- 11 March 2019
Regional Development Australia Southern Inland (RDA Southern Inland) are pleased to announce that they have been successful in obtaining funding through the Department of Home Affair’s, Fostering Integration Program. Minister Angus Taylor advised RDA Southern Inland of their successful application in February and today visited the Goulburn office to congratulate the team. The grant funds one-off projects or expanded initiatives that encourage the economic and social participation of migrant communities.
RDA Southern Inland will use the funding to run events and workshops that welcome migrants to the Southern Inland region and encourage their economic participation. With support from the Southern Region Business Enterprise Centre (SRBEC), RDA Southern Inland will host a series of ‘Welcome to the Region’ events for new migrants, that will allow migrants to network with local stakeholders and access settlement advice. In addition, RDA Southern Inland and the SRBEC will run a number of workshops to encourage migrant entrepreneurship in the Southern Inland region. These workshops will help to provide new migrants with the skills, confidence and understanding to establish their own business.
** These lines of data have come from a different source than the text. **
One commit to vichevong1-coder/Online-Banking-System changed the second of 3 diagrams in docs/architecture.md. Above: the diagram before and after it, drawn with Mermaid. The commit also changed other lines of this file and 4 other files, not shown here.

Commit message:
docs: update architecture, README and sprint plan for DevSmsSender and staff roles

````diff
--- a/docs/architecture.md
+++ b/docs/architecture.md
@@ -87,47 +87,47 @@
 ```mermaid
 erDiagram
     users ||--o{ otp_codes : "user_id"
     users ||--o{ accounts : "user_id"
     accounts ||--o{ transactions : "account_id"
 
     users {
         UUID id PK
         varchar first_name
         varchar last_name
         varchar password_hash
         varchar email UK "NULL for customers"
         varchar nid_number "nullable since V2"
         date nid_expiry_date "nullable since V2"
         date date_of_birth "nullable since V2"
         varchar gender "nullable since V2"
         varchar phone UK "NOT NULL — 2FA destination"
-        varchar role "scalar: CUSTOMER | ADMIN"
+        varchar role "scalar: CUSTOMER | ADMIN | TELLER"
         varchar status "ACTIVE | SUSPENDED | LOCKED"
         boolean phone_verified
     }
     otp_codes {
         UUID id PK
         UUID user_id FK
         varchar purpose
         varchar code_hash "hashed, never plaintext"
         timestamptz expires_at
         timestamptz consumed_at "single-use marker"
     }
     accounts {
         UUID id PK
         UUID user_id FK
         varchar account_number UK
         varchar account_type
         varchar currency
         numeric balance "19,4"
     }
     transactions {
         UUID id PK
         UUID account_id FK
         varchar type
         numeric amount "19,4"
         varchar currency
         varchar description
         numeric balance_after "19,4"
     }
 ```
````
RDA Southern Inland certify RSMS Visa applications (187) and also sponsor State Sponsored Migration (489) Visa applicants. The migration program allows skilled migrants to fill employment vacancies where there are no local Australian applicants available. RDA Southern Inland is focused on not only attracting migrants but facilitating their retention over the long-term. RDA Southern Inland strongly believes that the ‘Welcome to the Region’ program is needed to give migrants the opportunity to gain the skills and confidence to assist them to set up their own business.
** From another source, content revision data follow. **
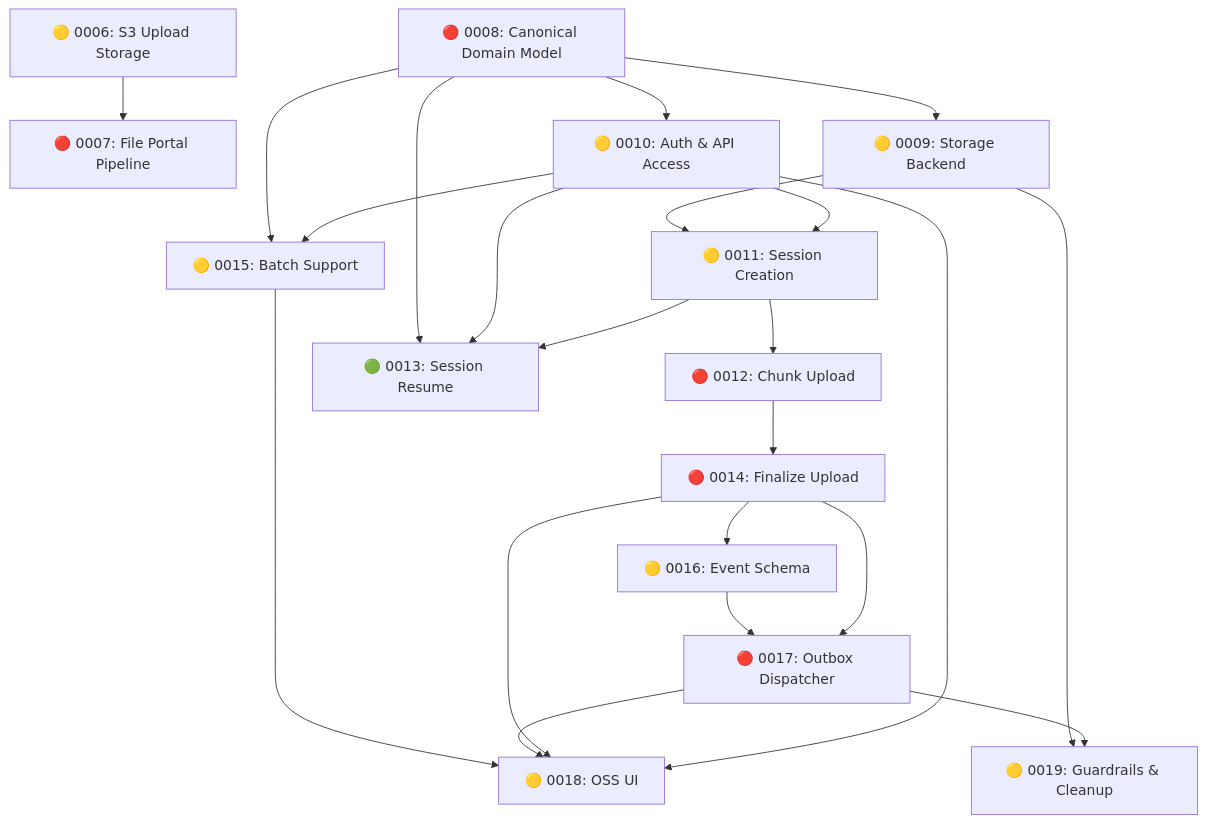
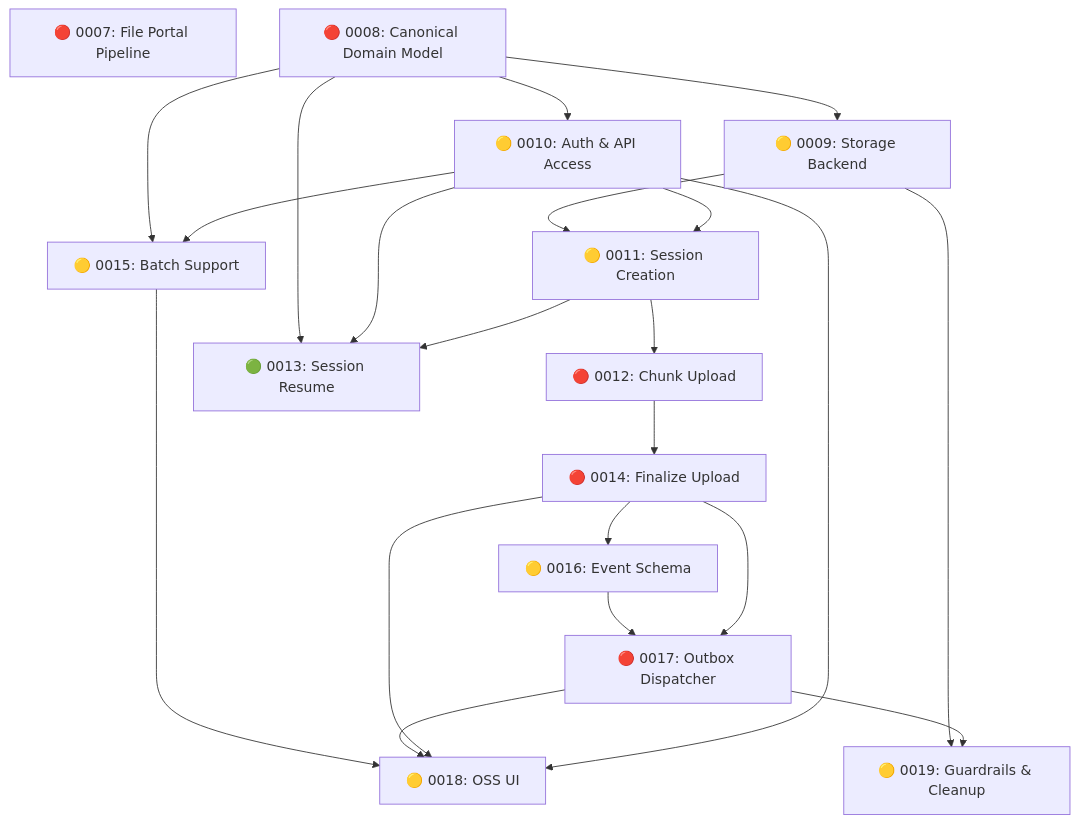
Before and after one commit to rjusher/doorito: the diagram in PEPs/INDEX.md, drawn with Mermaid. The commit also changed other lines of this file and 12 other files, not shown here.

First line of the commit message:
Finalize PEP 0006: S3 Upload Storage

````diff
--- a/PEPs/INDEX.md
+++ b/PEPs/INDEX.md
@@ -24,40 +23,37 @@
 ```mermaid
 graph TD
-    PEP0006["🟡 0006: S3 Upload Storage"]
     PEP0007["🔴 0007: File Portal Pipeline"]
     PEP0008["🔴 0008: Canonical Domain Model"]
     PEP0009["🟡 0009: Storage Backend"]
     PEP0010["🟡 0010: Auth & API Access"]
     PEP0011["🟡 0011: Session Creation"]
     PEP0012["🔴 0012: Chunk Upload"]
     PEP0013["🟢 0013: Session Resume"]
     PEP0014["🔴 0014: Finalize Upload"]
     PEP0015["🟡 0015: Batch Support"]
     PEP0016["🟡 0016: Event Schema"]
     PEP0017["🔴 0017: Outbox Dispatcher"]
     PEP0018["🟡 0018: OSS UI"]
     PEP0019["🟡 0019: Guardrails & Cleanup"]
-
-    PEP0006 --> PEP0007
 
     PEP0008 --> PEP0009
     PEP0008 --> PEP0010
     PEP0009 --> PEP0011
     PEP0010 --> PEP0011
     PEP0011 --> PEP0012
     PEP0008 --> PEP0013
     PEP0010 --> PEP0013
     PEP0011 --> PEP0013
     PEP0012 --> PEP0014
     PEP0008 --> PEP0015
     PEP0010 --> PEP0015
     PEP0014 --> PEP0016
     PEP0016 --> PEP0017
     PEP0014 --> PEP0017
     PEP0015 --> PEP0018
     PEP0017 --> PEP0018
     PEP0014 --> PEP0018
     PEP0010 --> PEP0018
     PEP0009 --> PEP0019
     PEP0017 --> PEP0019
 ```
````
Jayde Butz, Skilled Migration Officer at RDA Southern Inland, explained that many migrants on 489 visas are unable to find work in their sponsored occupation, often due to discrimination issues, a lack of recognition of overseas qualifications and experience by employers and the need or preference for Australian work experience.
“We regularly see highly educated and skilled individuals doing low-skill work, as they are unable to find work in their sponsored occupation. In some cases, 489 visa-holders are unable to find work at all locally and need to relocate to another regional area, which further disrupts their lives, families and confidence,” Ms Butz said.
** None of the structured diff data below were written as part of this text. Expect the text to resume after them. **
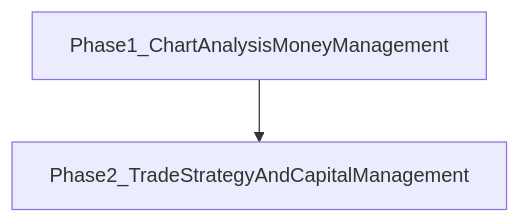
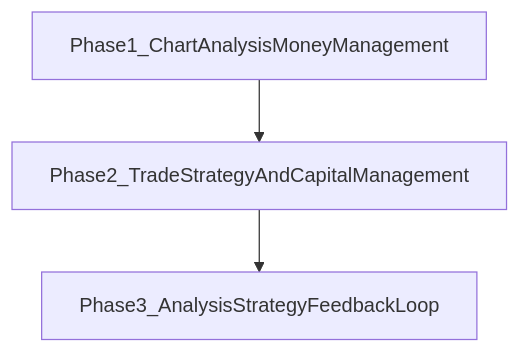
One commit to KenichiroArai/market-platform changed the diagram in docs/roadmap/v0/v0.5/v0.5.0.md. Above: the diagram before and after it, drawn with Mermaid. The commit also changed other lines of this file and 25 other files, not shown here.

````diff
--- a/docs/roadmap/v0/v0.5/v0.5.0.md
+++ b/docs/roadmap/v0/v0.5/v0.5.0.md
@@ -5,6 +6,8 @@
 ```mermaid
 flowchart TB
   p1[Phase1_ChartAnalysisMoneyManagement]
   p2[Phase2_TradeStrategyAndCapitalManagement]
+  p3[Phase3_AnalysisStrategyFeedbackLoop]
   p1 --> p2
+  p2 --> p3
 ```
````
A number of skilled migrants come to the Southern Inland hoping to set up their own business. As stated in the Joint Standing Committee on Migration’s Inquiry into Migration and Multiculturalism in Australia, “If migrants cannot obtain mainstream employment through lack of fluency in English, the risk of starting a small business may well be worth the financial security it could provide”. The entrepreneurship workshops will, therefore, support migrants throughout this journey and assist them in navigating the complex business set-up process.
“Skilled Migration is very important for the region, so the more we can help make their transition easier, the happier each Skilled Migration Visa holder will be. It can be a very daunting process having to adapt to a different country and in most cases not know anyone to help you or confide in,” said Jayde Butz, Skilled Migration Officer at RDA Southern Inland.
The Program will commence in May 2019. For further information, please call the RDA Southern Inland office on 4822 6397.